-- YOUR INSTRUCTIONS --
Each line from the material with the word "import" in it must be copied.

-- DATA UNDER STUDY --
*** Begin section ***

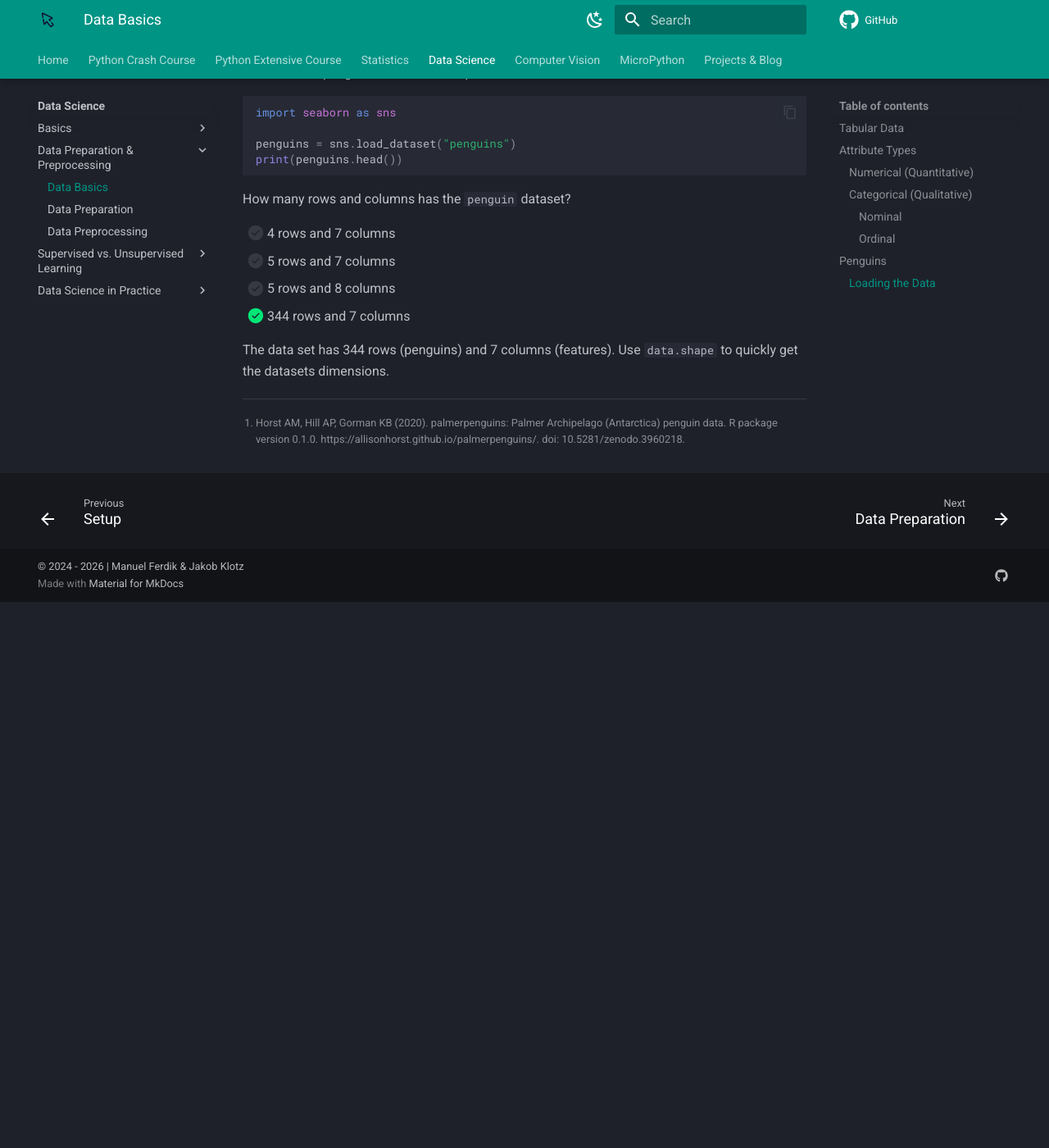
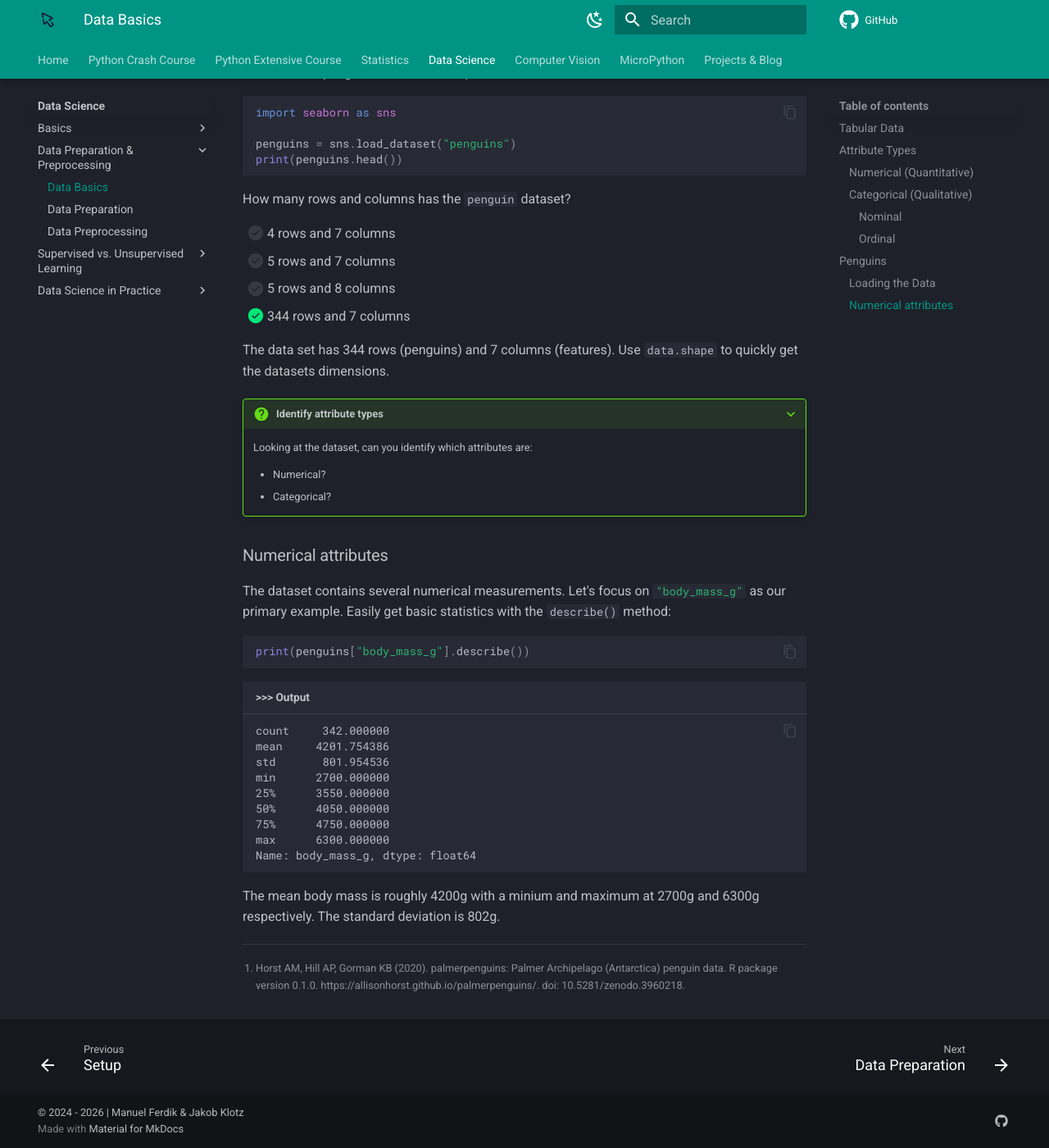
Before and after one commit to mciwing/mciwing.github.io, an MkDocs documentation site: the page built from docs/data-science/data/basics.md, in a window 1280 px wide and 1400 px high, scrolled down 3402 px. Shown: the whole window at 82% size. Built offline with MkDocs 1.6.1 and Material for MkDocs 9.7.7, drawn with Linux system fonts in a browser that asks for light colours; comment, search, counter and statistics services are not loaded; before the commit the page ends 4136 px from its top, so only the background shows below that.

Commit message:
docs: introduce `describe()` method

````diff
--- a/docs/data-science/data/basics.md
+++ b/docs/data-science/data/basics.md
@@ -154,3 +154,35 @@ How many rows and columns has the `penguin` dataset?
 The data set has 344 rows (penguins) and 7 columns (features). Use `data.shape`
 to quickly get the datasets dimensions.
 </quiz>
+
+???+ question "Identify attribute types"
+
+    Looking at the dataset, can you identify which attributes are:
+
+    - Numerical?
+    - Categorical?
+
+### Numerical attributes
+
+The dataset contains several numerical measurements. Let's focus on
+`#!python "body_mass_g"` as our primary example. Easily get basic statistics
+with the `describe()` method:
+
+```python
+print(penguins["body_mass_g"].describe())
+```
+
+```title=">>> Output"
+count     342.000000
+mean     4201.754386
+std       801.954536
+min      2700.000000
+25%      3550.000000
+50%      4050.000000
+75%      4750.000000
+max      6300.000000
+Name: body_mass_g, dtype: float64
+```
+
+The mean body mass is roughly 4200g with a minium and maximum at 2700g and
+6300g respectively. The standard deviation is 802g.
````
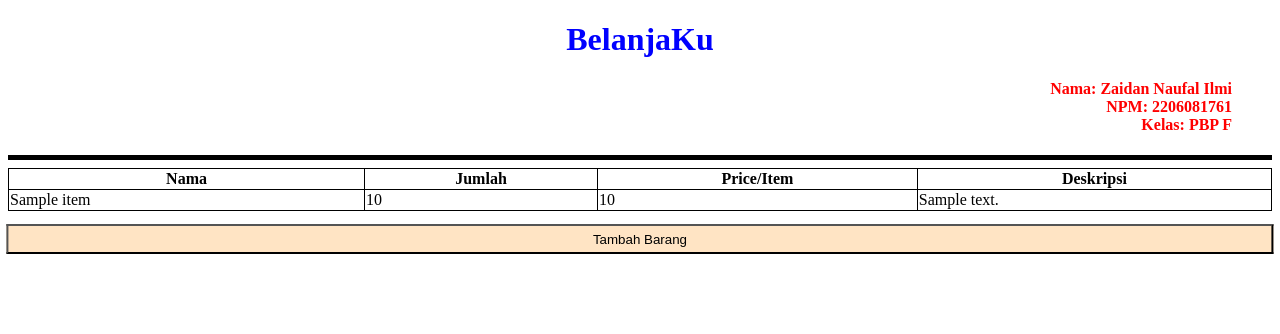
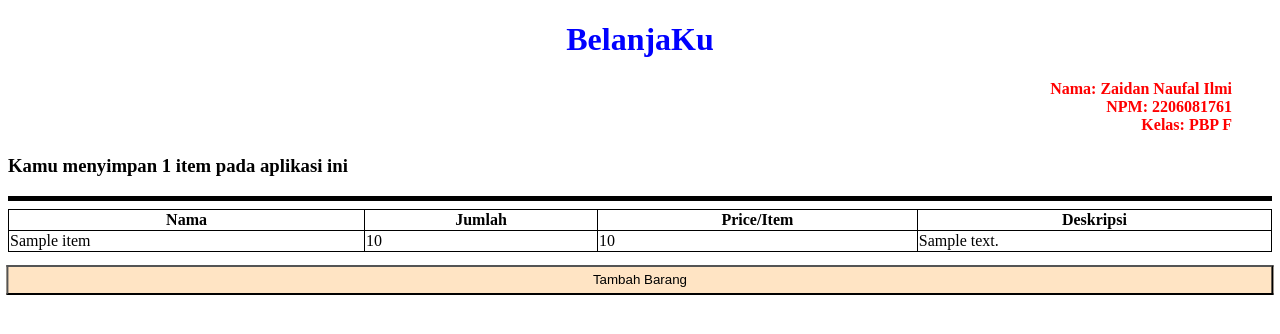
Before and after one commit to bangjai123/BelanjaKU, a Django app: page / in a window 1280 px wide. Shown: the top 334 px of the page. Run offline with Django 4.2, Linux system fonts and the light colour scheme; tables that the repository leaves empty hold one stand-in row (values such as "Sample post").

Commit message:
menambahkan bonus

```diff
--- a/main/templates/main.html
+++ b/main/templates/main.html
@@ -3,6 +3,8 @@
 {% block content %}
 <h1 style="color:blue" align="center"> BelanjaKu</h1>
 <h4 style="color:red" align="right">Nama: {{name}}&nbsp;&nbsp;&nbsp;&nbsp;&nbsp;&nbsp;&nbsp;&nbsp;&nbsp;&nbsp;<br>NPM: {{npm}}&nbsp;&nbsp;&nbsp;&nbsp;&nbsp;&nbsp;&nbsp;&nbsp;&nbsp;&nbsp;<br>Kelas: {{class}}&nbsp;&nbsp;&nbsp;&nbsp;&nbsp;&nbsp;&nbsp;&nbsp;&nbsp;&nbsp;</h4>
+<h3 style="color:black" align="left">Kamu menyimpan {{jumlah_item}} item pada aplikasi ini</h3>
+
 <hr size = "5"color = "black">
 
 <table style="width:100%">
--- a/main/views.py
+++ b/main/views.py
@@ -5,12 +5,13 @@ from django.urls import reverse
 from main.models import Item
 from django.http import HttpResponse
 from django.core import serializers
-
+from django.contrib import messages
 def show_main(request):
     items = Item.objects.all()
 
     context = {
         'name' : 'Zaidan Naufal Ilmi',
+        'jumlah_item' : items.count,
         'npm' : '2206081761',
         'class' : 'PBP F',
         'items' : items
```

*** End section ***

-- WRITTEN ANSWER --
@@ -5,12 +5,13 @@ from django.urls import reverse
 from main.models import Item
 from django.http import HttpResponse
 from django.core import serializers
+from django.contrib import messages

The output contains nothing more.